Nah.  But it does make you want to get out the Photoshop and check out whether he makes a better Vulcan, Romulan or Klingon, or maybe J.J. Abrams will really mix things up and feature him as a member of The Borg.  And it puts the new Star Trek prequel’s sequel (say that ten times fast) in the #1 spot for most anticipated movie coming out in 2013.  (I think he’d make a great Romulan).

New Line Cinema only recently announced that Cumberbatch was going to be the evil voice of the Necromancer (and Smaug the dragon) in The Hobbit: An Unexpected Journey and its sequel The Hobbit: There and Back Again, the former scheduled to be released in theaters in December.  Playing the villain in two of the biggest sci-fi/fantasy franchises is almost unprecedented.  Almost, because you have to consider fellow British actor Christopher Lee playing the villain Sauron in The Lord of the Rings and equally villainous Count Dooku in the Star Wars prequels.  And then you have Karl Urban who played both Dr. McCoy in Star Trek 2009 and Eomer in The Lord of the Rings franchise, and Ian McKellen who played both Gandalf in The Lord of the Rings and Magneto in the X-Men movies, and John Rhys-Davies who played Gimli in The Lord of the Rings and Sallah in the Indiana Jones movies… on second thought scratch that “unprecedented” reference.  But that certainly is good company for Cumberbatch, who has spring-boarded into international celebrity in the past year.

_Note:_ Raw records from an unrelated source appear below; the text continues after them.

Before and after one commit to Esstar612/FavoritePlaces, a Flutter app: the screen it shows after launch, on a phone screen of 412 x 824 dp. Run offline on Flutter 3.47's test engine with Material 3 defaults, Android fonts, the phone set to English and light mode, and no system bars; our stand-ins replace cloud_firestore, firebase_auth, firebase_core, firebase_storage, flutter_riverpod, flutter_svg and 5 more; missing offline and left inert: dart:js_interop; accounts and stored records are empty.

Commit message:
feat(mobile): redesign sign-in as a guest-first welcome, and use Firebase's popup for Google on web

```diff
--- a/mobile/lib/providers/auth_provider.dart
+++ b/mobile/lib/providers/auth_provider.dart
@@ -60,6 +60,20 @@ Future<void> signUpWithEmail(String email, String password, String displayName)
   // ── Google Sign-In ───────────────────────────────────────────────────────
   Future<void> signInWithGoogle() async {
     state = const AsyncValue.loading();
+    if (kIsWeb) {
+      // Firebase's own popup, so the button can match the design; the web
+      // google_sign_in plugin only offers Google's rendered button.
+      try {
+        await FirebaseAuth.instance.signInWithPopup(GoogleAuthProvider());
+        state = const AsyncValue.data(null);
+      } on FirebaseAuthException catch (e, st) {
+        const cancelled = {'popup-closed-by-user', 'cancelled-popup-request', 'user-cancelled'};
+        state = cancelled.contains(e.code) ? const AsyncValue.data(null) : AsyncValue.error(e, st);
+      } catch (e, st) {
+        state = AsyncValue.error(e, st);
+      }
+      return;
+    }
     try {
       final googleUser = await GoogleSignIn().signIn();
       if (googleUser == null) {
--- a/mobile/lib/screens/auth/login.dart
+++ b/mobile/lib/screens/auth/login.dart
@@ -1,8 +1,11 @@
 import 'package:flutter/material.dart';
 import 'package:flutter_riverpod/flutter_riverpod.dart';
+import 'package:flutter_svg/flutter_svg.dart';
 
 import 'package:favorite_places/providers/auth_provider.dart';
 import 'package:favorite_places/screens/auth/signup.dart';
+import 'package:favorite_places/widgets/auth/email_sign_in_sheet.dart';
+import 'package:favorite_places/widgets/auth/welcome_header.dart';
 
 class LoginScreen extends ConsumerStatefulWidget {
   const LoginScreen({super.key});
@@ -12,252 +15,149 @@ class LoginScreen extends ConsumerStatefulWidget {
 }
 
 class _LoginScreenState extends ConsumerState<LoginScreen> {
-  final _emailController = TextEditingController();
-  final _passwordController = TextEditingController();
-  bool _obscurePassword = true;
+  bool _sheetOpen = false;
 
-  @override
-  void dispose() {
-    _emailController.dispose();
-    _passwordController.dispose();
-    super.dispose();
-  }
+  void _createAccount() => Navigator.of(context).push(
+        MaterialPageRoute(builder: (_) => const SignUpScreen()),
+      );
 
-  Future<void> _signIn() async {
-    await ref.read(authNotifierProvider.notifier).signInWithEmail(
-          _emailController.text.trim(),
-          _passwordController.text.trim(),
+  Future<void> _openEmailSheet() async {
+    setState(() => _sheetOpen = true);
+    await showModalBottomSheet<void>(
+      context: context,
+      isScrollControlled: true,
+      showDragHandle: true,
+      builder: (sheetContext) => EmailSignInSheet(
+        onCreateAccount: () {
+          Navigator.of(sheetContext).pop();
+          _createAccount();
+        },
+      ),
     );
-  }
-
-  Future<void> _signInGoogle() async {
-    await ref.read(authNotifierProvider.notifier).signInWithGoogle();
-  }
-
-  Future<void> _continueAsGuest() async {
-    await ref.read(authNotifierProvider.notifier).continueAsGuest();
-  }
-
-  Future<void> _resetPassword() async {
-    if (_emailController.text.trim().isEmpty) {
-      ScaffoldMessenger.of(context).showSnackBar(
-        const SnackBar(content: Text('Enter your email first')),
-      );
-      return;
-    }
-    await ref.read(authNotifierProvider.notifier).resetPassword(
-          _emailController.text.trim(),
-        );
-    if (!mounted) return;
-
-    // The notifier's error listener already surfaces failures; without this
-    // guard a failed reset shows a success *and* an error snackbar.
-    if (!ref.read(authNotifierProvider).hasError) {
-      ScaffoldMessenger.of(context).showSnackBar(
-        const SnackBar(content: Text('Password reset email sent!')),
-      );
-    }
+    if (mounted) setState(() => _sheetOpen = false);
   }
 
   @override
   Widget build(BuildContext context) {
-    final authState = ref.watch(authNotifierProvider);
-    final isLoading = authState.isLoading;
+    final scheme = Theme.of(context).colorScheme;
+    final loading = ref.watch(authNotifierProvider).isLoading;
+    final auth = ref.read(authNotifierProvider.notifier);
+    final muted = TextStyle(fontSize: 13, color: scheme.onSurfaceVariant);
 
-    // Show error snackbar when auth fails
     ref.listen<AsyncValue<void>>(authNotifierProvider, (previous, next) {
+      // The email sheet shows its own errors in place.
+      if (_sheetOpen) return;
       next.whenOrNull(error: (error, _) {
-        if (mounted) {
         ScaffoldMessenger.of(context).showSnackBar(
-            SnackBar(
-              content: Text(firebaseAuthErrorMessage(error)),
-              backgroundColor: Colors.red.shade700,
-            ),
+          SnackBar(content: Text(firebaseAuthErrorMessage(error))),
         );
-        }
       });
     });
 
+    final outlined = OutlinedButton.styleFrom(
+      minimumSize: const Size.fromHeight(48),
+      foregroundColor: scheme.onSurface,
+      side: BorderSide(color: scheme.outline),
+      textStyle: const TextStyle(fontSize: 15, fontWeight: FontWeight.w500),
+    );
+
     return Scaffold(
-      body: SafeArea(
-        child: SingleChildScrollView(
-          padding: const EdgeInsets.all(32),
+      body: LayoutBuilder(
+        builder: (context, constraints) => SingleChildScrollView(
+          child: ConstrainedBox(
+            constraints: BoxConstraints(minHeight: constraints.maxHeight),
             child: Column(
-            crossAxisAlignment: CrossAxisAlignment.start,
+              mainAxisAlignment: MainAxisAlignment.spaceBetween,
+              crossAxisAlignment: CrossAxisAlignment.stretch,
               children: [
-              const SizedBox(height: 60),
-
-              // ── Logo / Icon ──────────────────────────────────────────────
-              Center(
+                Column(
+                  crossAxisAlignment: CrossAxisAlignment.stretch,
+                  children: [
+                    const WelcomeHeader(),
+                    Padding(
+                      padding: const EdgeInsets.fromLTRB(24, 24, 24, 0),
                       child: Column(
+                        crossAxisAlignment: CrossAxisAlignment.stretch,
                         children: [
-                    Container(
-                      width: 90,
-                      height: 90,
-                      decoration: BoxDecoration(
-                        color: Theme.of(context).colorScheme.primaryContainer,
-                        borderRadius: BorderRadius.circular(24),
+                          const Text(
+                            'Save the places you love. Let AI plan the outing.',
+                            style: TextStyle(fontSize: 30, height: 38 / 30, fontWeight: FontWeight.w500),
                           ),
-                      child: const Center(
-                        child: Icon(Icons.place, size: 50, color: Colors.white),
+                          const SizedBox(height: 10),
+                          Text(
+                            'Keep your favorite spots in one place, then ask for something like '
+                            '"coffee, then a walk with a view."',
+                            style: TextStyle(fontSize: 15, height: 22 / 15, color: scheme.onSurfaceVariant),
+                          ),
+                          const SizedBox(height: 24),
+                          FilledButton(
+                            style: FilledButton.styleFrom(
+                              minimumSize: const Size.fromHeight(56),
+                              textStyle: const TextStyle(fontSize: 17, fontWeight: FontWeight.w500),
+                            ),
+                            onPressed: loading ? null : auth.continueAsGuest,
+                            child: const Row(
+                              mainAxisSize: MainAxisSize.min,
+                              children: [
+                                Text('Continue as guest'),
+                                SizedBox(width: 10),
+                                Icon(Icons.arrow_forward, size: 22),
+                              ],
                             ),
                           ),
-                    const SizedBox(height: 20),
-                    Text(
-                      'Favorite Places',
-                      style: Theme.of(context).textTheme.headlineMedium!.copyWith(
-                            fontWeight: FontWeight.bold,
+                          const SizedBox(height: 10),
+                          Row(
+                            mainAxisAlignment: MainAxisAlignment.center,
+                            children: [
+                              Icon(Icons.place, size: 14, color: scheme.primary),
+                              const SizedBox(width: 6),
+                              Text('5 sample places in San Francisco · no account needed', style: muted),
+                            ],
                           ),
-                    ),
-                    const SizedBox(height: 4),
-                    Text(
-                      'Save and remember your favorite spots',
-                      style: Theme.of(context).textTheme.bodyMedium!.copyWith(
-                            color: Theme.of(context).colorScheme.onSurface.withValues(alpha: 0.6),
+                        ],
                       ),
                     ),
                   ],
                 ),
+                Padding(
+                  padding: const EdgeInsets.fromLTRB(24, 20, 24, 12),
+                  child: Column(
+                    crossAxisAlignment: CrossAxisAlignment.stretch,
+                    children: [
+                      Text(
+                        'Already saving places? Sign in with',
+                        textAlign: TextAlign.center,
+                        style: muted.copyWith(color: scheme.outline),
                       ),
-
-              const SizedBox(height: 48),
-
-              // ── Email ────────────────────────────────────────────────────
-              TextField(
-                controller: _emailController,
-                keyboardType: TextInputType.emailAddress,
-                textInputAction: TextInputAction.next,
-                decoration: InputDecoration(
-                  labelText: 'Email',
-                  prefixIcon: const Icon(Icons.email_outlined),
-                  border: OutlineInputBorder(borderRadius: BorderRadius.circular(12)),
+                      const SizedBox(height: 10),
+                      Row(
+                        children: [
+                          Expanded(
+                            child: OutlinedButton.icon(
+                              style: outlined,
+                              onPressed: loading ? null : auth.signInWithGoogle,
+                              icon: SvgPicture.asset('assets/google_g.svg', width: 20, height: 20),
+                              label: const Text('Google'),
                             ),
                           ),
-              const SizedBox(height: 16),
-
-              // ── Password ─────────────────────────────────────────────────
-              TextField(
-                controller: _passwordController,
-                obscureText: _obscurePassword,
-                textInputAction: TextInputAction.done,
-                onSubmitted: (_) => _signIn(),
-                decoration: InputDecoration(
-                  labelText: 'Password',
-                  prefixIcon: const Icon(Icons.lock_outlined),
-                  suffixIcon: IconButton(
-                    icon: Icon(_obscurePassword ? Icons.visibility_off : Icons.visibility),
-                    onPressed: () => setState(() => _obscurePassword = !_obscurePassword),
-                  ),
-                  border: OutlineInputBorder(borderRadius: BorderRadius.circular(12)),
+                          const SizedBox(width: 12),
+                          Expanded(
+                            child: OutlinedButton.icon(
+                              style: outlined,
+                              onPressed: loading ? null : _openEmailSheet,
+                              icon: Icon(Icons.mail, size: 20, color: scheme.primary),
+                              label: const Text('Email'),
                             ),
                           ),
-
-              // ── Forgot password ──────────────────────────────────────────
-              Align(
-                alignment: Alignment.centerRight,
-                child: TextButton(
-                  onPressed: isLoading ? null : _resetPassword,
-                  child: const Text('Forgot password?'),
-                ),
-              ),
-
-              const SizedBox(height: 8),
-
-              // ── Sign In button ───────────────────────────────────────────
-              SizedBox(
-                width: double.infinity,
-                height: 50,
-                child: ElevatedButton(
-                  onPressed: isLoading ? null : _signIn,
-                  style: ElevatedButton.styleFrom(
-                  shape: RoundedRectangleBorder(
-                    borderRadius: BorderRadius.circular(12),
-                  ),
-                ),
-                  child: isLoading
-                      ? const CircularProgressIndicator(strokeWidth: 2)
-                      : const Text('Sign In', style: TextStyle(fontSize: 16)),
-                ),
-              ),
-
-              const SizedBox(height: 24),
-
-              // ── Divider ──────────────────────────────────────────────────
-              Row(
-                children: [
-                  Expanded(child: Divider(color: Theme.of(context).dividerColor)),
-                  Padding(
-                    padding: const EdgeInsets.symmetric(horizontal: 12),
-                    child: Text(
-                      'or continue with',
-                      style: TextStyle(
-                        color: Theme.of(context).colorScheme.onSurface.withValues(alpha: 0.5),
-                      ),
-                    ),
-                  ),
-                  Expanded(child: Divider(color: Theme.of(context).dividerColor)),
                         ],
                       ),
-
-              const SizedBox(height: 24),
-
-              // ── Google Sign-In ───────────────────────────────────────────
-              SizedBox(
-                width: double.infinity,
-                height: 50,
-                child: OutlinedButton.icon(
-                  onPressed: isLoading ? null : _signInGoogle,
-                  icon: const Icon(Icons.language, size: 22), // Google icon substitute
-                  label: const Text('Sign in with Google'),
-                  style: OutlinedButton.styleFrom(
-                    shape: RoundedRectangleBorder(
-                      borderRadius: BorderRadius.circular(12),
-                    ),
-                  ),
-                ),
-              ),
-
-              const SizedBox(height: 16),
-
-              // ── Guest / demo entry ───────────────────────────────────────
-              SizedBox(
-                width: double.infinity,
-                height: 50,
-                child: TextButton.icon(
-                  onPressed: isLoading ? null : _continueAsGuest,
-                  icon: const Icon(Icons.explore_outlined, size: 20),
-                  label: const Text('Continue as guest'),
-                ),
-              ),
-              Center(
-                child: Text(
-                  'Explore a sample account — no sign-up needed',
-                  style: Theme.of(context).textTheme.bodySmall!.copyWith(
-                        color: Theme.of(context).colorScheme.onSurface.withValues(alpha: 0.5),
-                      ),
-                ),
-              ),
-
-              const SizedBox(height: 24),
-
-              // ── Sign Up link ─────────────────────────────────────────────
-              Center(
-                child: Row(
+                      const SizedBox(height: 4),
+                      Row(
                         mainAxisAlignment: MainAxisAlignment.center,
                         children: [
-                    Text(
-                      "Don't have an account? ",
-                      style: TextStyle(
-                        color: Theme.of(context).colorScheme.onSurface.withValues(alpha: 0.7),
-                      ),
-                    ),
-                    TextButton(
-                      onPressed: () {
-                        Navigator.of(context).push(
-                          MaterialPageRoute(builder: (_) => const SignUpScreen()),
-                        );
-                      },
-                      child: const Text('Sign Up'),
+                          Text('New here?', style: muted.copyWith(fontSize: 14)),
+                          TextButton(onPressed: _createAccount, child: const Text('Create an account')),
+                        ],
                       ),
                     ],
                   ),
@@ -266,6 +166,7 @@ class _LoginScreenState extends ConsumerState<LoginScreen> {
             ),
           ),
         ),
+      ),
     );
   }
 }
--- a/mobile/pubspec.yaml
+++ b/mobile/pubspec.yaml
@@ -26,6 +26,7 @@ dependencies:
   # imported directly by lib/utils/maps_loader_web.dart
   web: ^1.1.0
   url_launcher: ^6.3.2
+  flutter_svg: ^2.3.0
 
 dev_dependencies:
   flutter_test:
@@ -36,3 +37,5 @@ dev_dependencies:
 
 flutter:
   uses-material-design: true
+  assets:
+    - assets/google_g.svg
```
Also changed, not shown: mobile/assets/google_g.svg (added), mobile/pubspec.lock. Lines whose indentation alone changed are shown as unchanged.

His role as Sherlock Holmes in Doctor Who creator Steven Moffat’s BBC/Public Television’s Masterpiece Mystery series Sherlock first put Cumberbatch opposite The Hobbit star Martin Freeman.  Freeman has a similarly huge year coming as Bilbo Baggins in addition to reprising his Dr. Watson role.  In Sherlock, the classic detective is brought into the 21st century, but his skills and sleuthing is very familiar.  Masterpiece Mystery confirmed this week that the Sherlock series 2/season 2 is scheduled to begin this May, and that they plan to bring back Cumberbatch for a third year after season 2.

Since his first roles in 2002, including a small part in the BBC mini-series Tipping the Velvet with Ashes to Ashes/Identity star Keeley Hawes, Cumberbatch had memorable smaller parts in 2006’s Amazing Grace as William Pitt…

in 2008’s The Other Boleyn Girl as William Carey, and in 2011 he played Major Stewart in Steven Spielberg’s acclaimed film War Horse

and as Peter Guillam in this season’s spy thriller (opening in general release this weekend finally) Tinker, Tailor, Soldier, Spy.

Cumberbatch joins the Enterprise crew from Star Trek 2009, Chris Pine, Karl Urban, Simon Pegg, Zachary Quinto, and Zoe Saldana, and former Robocop Peter Weller as a yet-to-be-named character in the yet-to-be-named new Star Trek film.

C.J. Bunce

Editor

borg.com